▶ REQUIRED ACTION
Lines with the string "modern" in the data below: report how many there are, and write nothing but the number.

[Data extracted from a collection]
<<<<

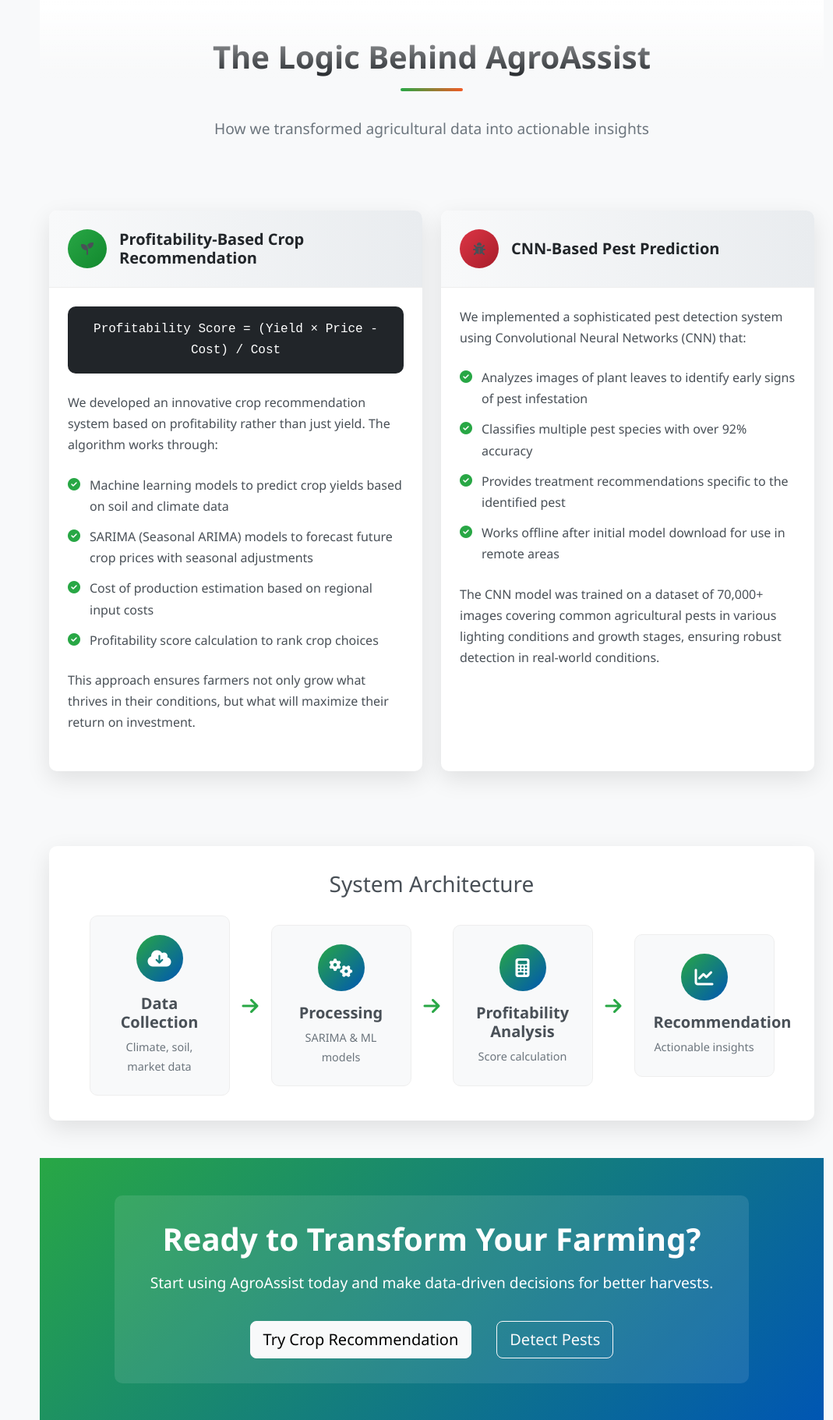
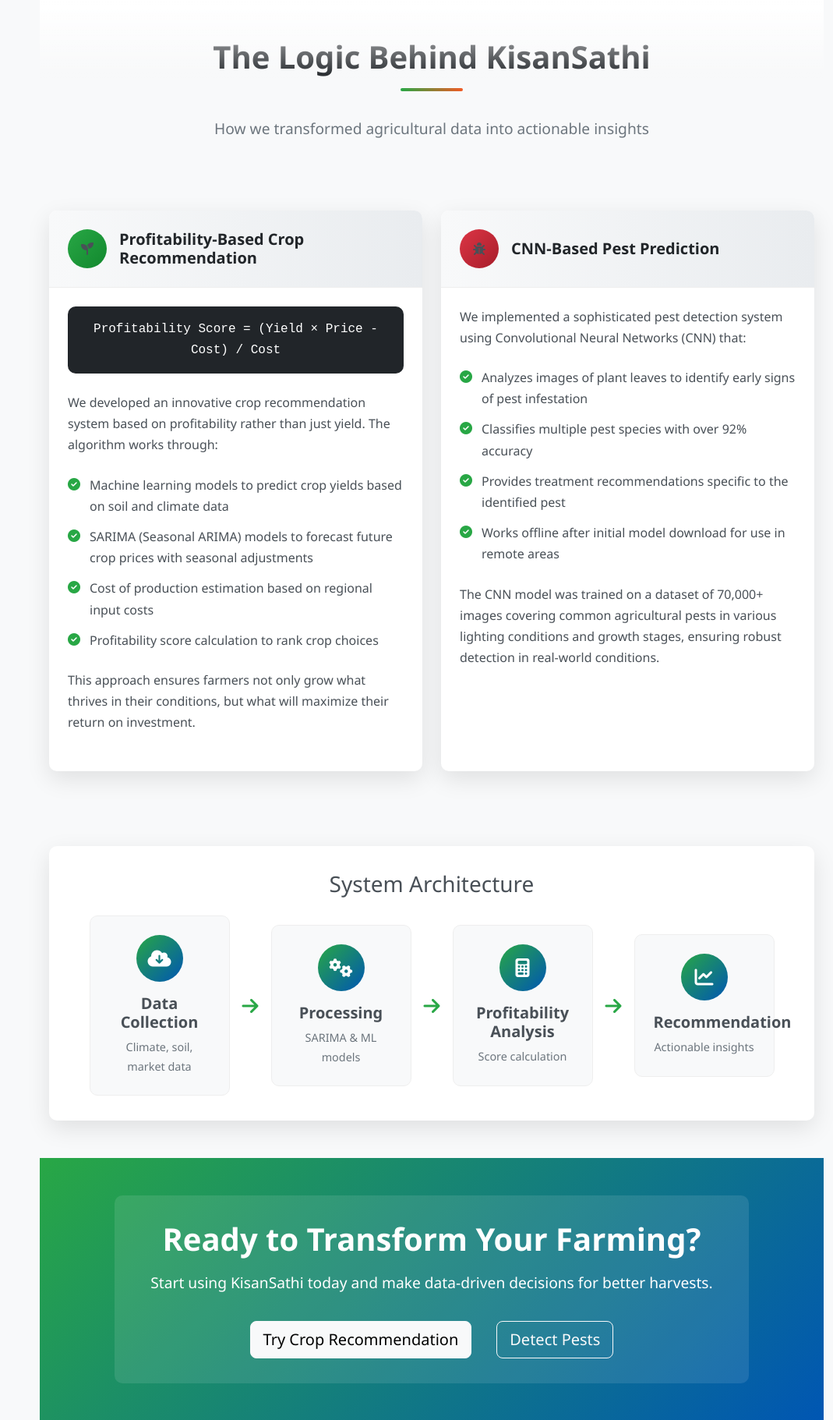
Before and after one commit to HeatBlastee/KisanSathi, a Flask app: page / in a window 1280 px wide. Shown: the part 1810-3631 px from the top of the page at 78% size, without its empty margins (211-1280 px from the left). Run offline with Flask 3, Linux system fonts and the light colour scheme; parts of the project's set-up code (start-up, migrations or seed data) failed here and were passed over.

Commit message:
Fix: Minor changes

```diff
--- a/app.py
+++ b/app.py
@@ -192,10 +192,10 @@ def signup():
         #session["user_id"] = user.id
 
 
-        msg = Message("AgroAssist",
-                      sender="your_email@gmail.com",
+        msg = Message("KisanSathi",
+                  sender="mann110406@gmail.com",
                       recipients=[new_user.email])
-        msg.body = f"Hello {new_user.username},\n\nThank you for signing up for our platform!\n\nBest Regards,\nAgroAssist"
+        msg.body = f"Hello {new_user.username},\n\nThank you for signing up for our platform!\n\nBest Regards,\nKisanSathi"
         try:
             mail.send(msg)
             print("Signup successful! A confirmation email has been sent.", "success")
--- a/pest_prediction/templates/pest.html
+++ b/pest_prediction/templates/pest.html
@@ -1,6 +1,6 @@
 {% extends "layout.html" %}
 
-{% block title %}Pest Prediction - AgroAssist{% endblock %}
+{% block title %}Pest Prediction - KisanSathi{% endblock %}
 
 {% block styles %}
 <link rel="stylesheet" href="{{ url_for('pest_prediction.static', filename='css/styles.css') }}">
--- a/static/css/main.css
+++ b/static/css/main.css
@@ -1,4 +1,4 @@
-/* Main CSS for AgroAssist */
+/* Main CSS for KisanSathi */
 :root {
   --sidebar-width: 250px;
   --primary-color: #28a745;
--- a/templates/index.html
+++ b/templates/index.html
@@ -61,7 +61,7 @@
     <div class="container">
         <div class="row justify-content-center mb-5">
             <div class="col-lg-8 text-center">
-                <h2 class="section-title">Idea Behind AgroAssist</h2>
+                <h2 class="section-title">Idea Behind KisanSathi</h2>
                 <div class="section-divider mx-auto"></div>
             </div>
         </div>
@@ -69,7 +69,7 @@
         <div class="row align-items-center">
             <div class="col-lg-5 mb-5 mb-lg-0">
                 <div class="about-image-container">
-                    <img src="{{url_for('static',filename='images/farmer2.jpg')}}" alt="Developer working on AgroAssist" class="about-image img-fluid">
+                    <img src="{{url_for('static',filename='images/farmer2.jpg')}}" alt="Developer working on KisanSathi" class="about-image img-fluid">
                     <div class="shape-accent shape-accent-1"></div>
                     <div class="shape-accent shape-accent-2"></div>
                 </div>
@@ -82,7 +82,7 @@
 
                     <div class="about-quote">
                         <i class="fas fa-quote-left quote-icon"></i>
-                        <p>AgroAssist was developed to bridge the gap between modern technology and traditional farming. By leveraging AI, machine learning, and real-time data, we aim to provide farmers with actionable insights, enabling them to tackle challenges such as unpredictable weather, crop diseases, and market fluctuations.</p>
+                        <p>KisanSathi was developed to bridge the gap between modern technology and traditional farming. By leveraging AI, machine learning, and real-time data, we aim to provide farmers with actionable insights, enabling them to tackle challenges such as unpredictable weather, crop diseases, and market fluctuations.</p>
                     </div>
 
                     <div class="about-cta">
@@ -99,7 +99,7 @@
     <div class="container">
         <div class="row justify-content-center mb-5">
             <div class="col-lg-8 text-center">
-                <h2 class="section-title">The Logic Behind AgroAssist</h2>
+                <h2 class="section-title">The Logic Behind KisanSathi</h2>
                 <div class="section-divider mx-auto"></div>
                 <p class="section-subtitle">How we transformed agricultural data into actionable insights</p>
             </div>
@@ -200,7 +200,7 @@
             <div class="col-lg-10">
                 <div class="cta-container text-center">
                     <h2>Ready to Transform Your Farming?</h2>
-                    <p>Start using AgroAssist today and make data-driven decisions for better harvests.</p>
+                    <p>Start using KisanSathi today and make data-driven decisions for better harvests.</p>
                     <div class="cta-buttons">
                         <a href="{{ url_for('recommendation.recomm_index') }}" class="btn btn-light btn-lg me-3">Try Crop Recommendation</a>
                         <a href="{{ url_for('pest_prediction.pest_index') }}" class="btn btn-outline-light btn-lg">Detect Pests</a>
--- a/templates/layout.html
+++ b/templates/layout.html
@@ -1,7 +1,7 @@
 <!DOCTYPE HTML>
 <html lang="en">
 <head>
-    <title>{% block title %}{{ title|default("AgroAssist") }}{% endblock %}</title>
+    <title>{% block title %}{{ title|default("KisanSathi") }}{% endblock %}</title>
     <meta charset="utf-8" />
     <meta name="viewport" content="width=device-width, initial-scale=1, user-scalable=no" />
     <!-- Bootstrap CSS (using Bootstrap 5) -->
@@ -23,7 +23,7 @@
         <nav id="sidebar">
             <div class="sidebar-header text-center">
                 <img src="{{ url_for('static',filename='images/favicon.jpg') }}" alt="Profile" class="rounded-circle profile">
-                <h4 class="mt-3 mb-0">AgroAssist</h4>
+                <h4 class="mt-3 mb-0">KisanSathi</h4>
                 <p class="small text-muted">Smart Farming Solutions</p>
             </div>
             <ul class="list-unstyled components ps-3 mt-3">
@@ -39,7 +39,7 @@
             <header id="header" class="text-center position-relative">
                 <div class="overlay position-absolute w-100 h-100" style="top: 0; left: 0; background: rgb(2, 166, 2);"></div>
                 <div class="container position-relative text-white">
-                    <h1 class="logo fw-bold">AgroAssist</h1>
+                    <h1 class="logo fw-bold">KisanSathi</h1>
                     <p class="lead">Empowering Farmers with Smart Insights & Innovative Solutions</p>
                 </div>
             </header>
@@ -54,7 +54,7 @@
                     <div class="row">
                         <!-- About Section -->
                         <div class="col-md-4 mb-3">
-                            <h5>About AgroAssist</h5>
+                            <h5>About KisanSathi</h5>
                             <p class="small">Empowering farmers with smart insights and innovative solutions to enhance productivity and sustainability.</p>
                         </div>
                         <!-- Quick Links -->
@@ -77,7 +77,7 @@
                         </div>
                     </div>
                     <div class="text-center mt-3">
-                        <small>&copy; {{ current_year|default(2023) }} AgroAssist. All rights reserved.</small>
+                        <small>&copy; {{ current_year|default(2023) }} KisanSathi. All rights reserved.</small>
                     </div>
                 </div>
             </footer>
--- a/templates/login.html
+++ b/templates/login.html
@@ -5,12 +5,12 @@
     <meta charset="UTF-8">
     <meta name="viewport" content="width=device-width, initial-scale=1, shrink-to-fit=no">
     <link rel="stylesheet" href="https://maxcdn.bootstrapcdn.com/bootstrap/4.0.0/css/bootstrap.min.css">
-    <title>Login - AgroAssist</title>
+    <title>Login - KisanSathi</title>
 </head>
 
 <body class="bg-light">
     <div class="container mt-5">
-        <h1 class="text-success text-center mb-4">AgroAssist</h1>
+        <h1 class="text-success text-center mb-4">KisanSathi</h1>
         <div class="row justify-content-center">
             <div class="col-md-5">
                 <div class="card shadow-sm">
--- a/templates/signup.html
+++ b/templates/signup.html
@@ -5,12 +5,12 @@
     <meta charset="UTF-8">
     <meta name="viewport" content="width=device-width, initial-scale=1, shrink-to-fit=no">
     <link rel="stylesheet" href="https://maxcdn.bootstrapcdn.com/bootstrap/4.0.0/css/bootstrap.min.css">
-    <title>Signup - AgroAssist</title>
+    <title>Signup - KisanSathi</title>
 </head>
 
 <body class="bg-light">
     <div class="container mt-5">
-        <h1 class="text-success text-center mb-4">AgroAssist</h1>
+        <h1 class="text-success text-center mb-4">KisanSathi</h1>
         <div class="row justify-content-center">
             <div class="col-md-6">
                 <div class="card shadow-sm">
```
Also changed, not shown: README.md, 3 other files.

>>>>
<<<<

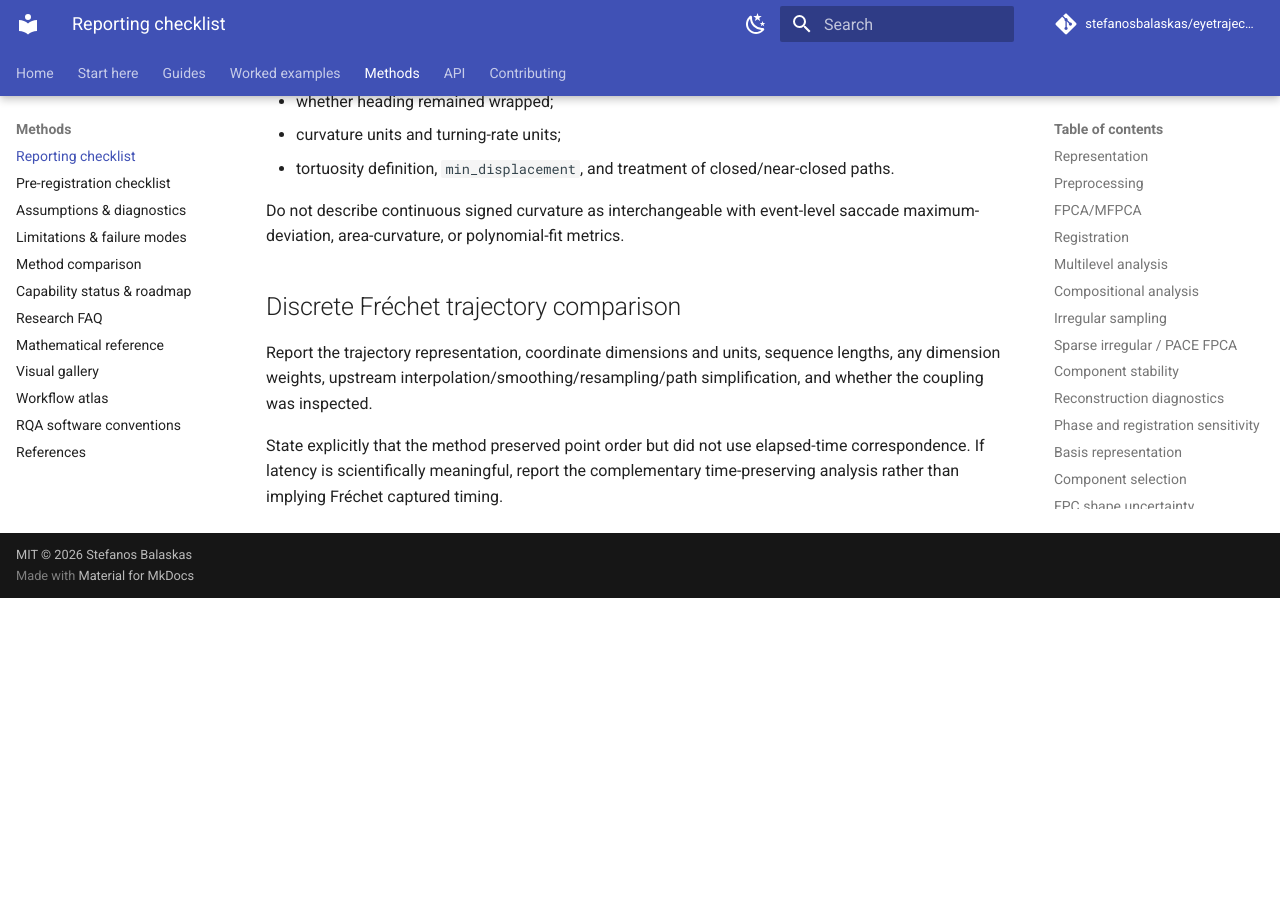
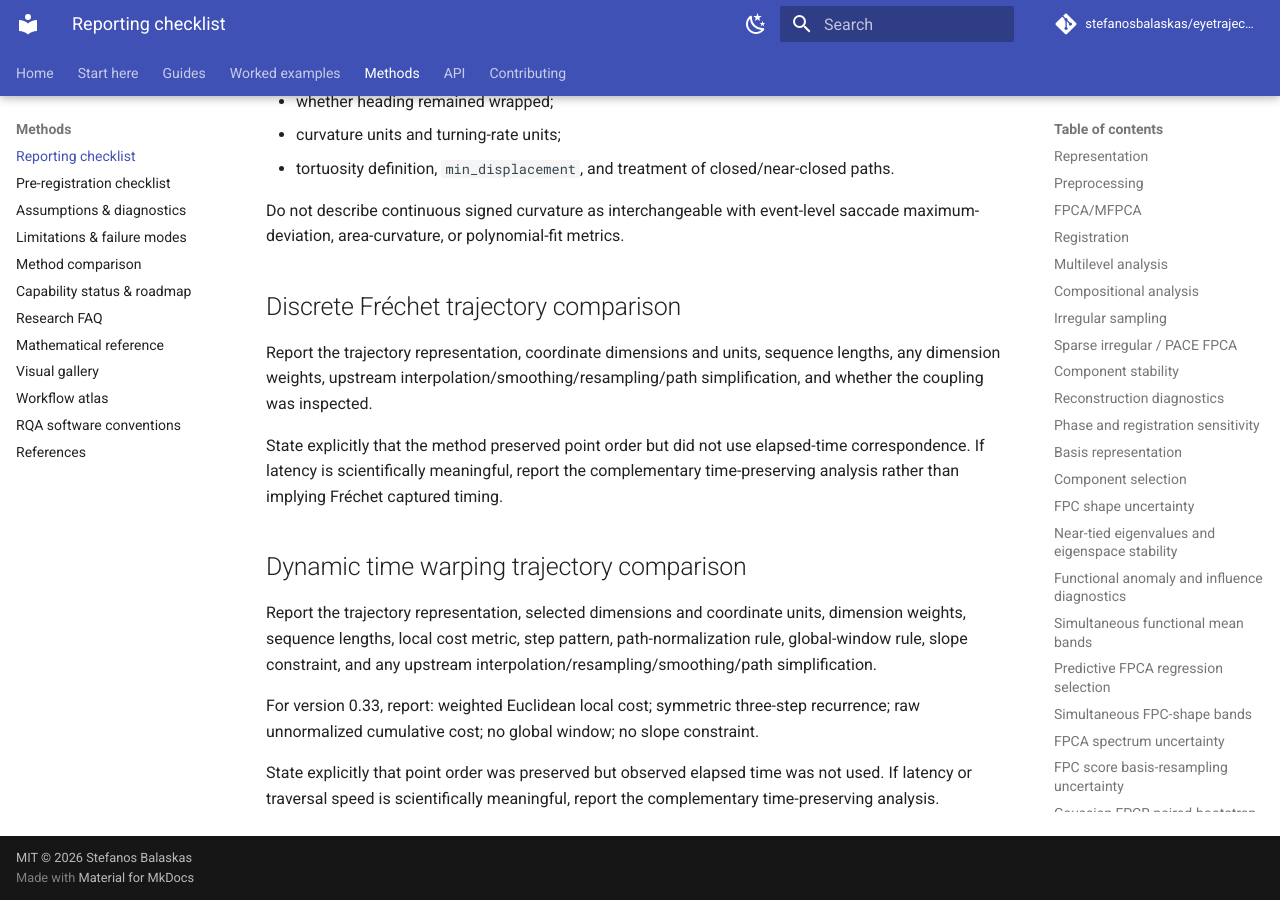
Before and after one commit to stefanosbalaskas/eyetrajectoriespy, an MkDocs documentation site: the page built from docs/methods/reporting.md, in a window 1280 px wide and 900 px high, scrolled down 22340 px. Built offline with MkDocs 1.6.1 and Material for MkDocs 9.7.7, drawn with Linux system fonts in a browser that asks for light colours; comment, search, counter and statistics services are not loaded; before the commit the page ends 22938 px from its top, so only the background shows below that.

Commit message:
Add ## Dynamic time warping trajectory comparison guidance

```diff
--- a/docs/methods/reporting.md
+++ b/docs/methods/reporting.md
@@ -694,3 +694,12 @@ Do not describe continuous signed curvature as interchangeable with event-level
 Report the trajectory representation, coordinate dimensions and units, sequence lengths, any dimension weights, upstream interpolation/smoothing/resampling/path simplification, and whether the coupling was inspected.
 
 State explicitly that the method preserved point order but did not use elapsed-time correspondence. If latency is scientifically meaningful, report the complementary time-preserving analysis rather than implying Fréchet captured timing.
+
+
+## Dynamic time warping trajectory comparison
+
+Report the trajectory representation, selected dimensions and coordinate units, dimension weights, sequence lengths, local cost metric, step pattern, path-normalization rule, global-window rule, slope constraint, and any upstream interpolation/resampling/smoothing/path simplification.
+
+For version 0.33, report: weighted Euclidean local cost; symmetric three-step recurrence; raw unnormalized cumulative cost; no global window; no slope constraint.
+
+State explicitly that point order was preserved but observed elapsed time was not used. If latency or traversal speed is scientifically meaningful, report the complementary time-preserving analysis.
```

>>>>

▶ OUTPUT
2